NIOSH 1975 Mar:52-61
The effect of reducing the levels of illumination on visual performance was discussed. Tests have demonstrated that at low luminance levels, a change as small as one log unit alters the sensitivity of the eye by an equal amount. The drop in the corresponding curve was shown to be accompanied by an increase in the sensitivity of the eye. The ability of the eye to detect differences in luminance was affected by changes in the level of light. Cutting down the lighting level by a factor of two to one changed the ability of the eye to detect differences in luminance, which is the basic feature of visual function. Natural variations in the size of the pupil were used to determine the effect of lighting on visual performance. Tests revealed that the pupils of older individuals did not present the same changes as the pupils of younger individuals. The probabilistic nature of vision was reviewed with emphasis on visual thresholds and suprathresholds. It emerged that the use of thresholds was inadequate because it prescribed levels of light at which half the individuals tested could not see anything half the time. On the contrary, in the tests carried out using visibility suprathresholds, the test subject could see in 99.99 percent of the cases. A visibility suprathreshold corresponding to eight times the threshold, the basis of an international lighting standard, was based on the fact that contrast had to be reduced by one eighth before an individual could see half the time.

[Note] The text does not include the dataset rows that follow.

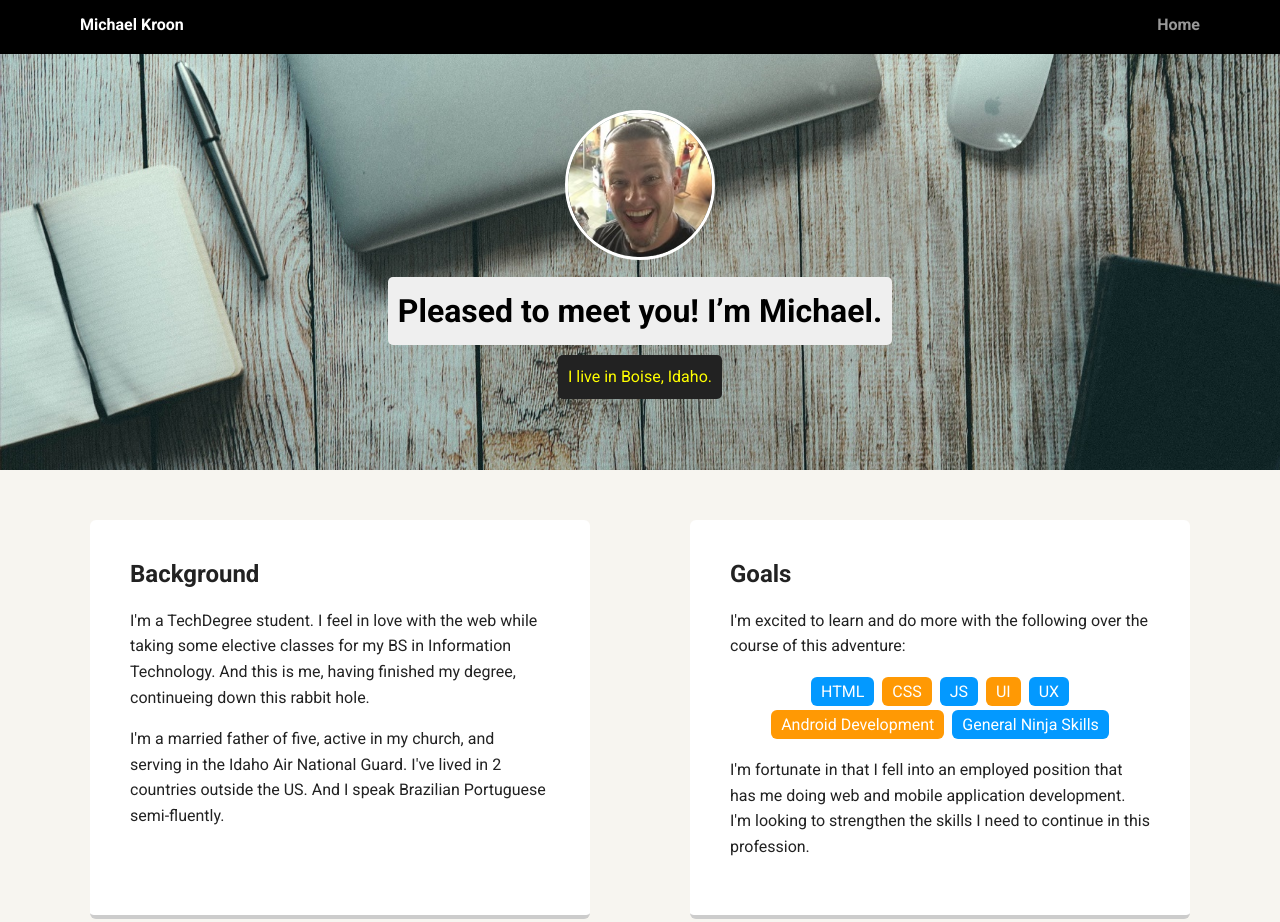
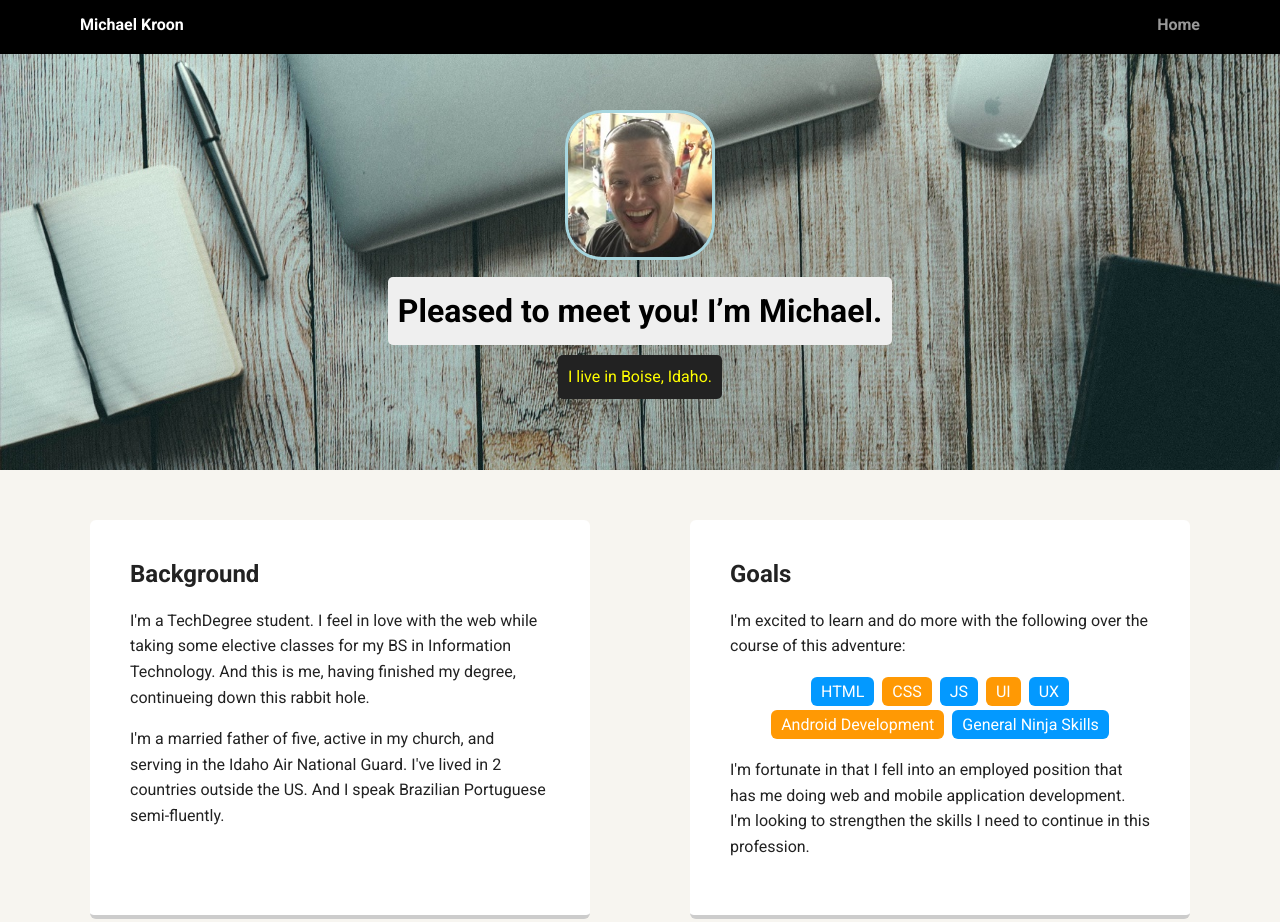
Before and after one commit to Kr00nan/TechDegree_PRJ01, a plain HTML site: page index.html in a window 1280 px wide. Shown: the top 922 px of the page. Drawn offline with Linux system fonts and the light colour scheme; a web font is replaced by a local one.

Commit message:
Changed out the border around my mug

```diff
--- a/styles.css
+++ b/styles.css
@@ -69,8 +69,8 @@ header .profile-image {
   margin-top: 50px;
   width: 150px;
   height: 150px;
-  border-radius: 50%;
-  border: 3px solid white;
+  border-radius: 25%;
+  border: 3px solid #a7d6df;
   transition: all .5s;
 }
 header .profile-image:hover {
```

Lighting-systems; Eye-disorders; Visual-perception; Health-hazards; Safety-measures; Occupational-health; Eyesight; Visual-motor-performance;
The Occupational Safety and Health Effects Associated with Reduced Levels of Illumination. Proceedings of a Symposium, July 11-12, 1974, Cincinnati, Ohio, NIOSH, Division of Laboratory and Criteria Development, HEW Publication No. (NIOSH) 75-142